◆ **Task to carry out**:
Report every line of the listing below in which the string "class" occurs.

◆ **Dataset records**:
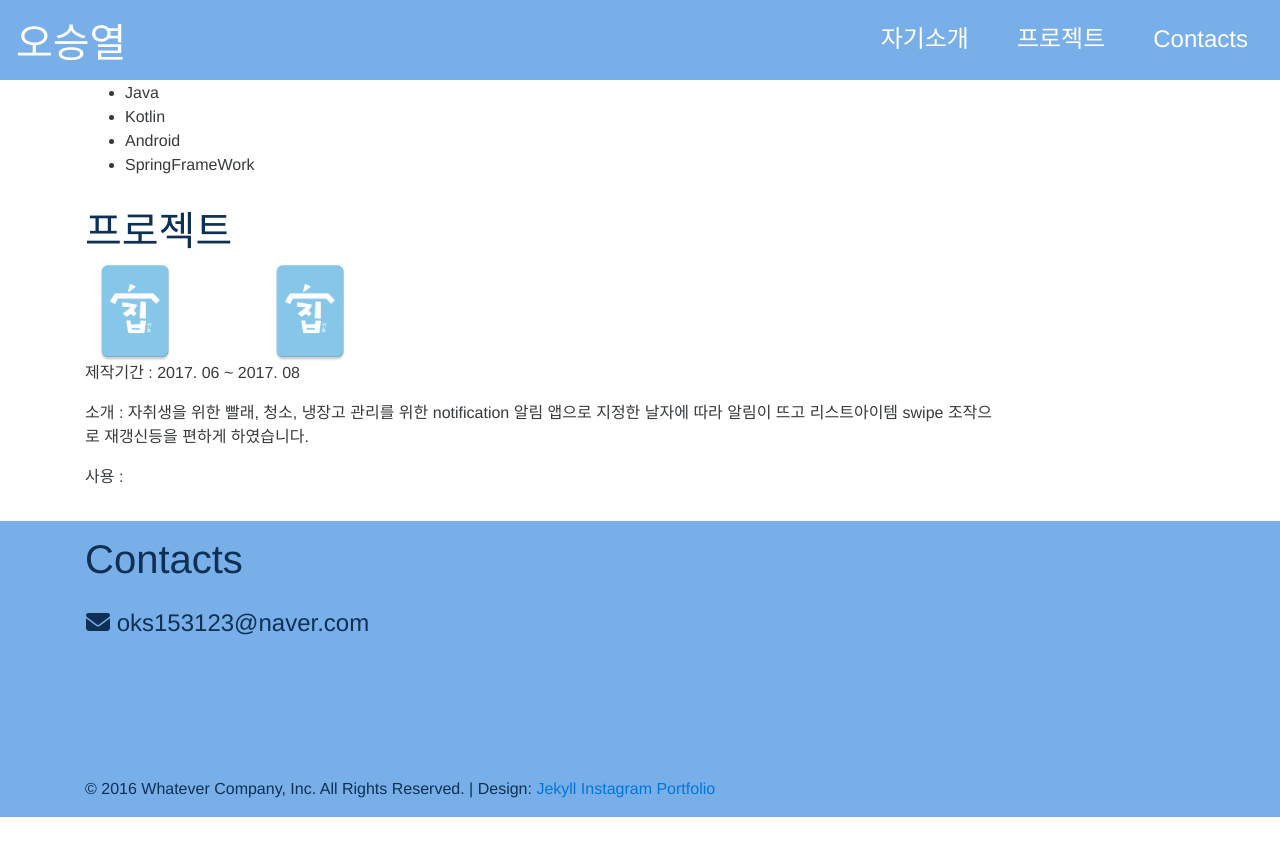
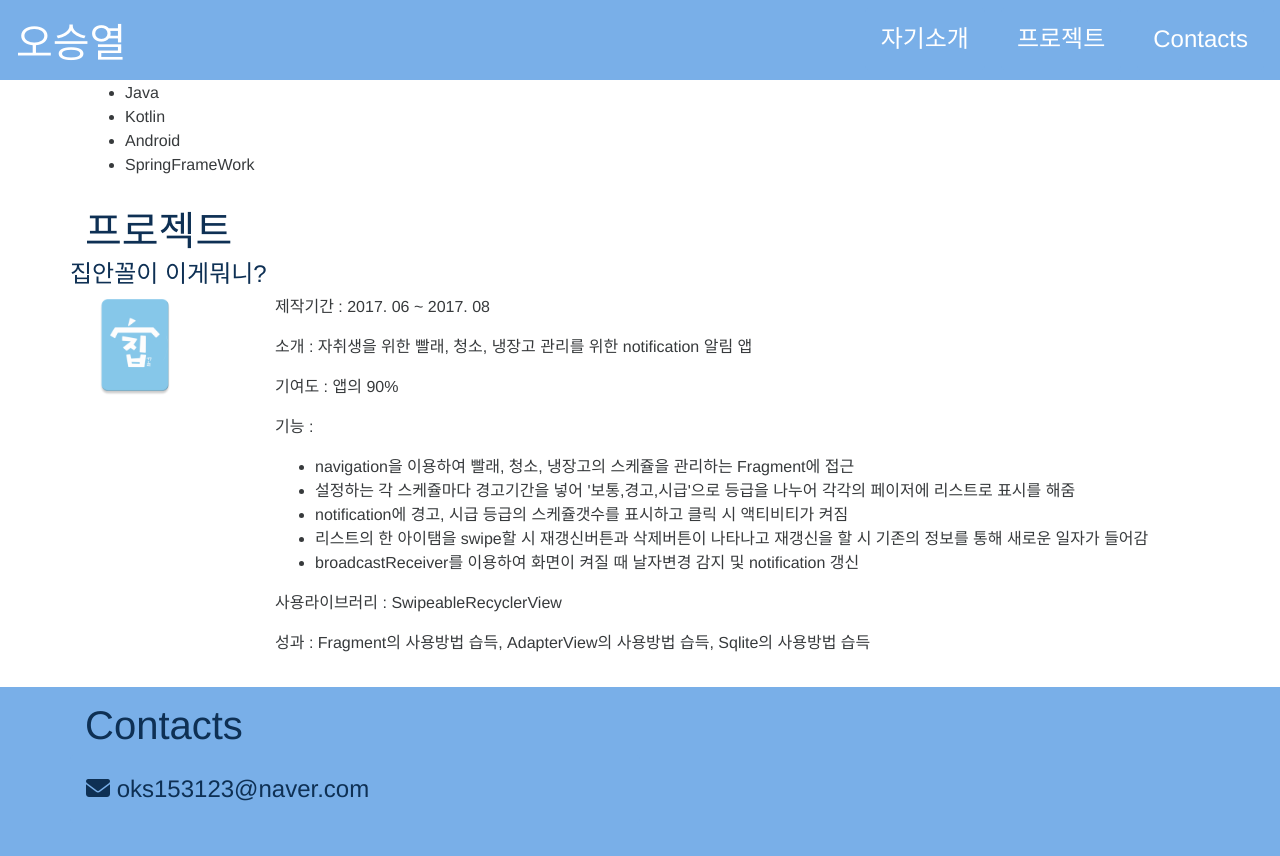
Before and after one commit to seung-yeol/seung-yeol.github.io, a Jekyll site: the page built from index.html, in a window 1280 px wide and 900 px high, scrolled down 1524 px. Shown: the top 856 px of the window. Built offline with Jekyll 4.4.1, drawn with Linux system fonts in a browser that asks for light colours; nearby versions of some CDN libraries; before the commit the page ends 2341 px from its top, so only the background shows below that.

Commit message:
project 예시

```diff
--- a/_includes/instagram.html
+++ b/_includes/instagram.html
@@ -3,16 +3,25 @@
         <div class="col-md-12">
             <h1>프로젝트</h1>
         </div>
-        <img src="./web-dist/images/homemanager.png" width="100" height="100">
+
+        <h4>집안꼴이 이게뭐니?</h4>
         <div class="col-sd-12 col-md-2">
-            <!-- Generate such a widget at snapwidget.com for your name -->
-            <!-- Copy/paste code here or just update the snapwidget value at _config.yml -->
             <img src="./web-dist/images/homemanager.png" width="100" height="100">
         </div>
         <div class="col-sd-12 col-md-10">
             <p> 제작기간 : 2017. 06 ~ 2017. 08</p>
-            <p> 소개 : 자취생을 위한 빨래, 청소, 냉장고 관리를 위한 notification 알림 앱으로 지정한 날자에 따라 알림이 뜨고 리스트아이템 swipe 조작으로 재갱신등을 편하게 하였습니다.</p>
-            <p> 사용 : </p>
+            <p> 소개 : 자취생을 위한 빨래, 청소, 냉장고 관리를 위한 notification 알림 앱</p>
+            <p> 기여도 : 앱의 90%</p>
+            <p> 기능 : </p>
+            <ul>
+              <li> navigation을 이용하여 빨래, 청소, 냉장고의 스케쥴을 관리하는 Fragment에 접근</li>
+              <li> 설정하는 각 스케쥴마다 경고기간을 넣어 '보통,경고,시급'으로 등급을 나누어 각각의 페이저에 리스트로 표시를 해줌</li>
+              <li> notification에 경고, 시급 등급의 스케쥴갯수를 표시하고 클릭 시 액티비티가 켜짐</li>
+              <li> 리스트의 한 아이탬을 swipe할 시 재갱신버튼과 삭제버튼이 나타나고 재갱신을 할 시 기존의 정보를 통해 새로운 일자가 들어감</li>
+              <li> broadcastReceiver를 이용하여 화면이 켜질 때 날자변경 감지 및 notification 갱신</li>
+            </ul>
+            <p> 사용라이브러리 : SwipeableRecyclerView</p>
+            <p> 성과 : Fragment의 사용방법 습득, AdapterView의 사용방법 습득, Sqlite의 사용방법 습득</p>
         </div>
     </div>
 </section>
```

◆ **Answer area**:
         <div class="col-md-12">
         <div class="col-sd-12 col-md-2">
         <div class="col-sd-12 col-md-10">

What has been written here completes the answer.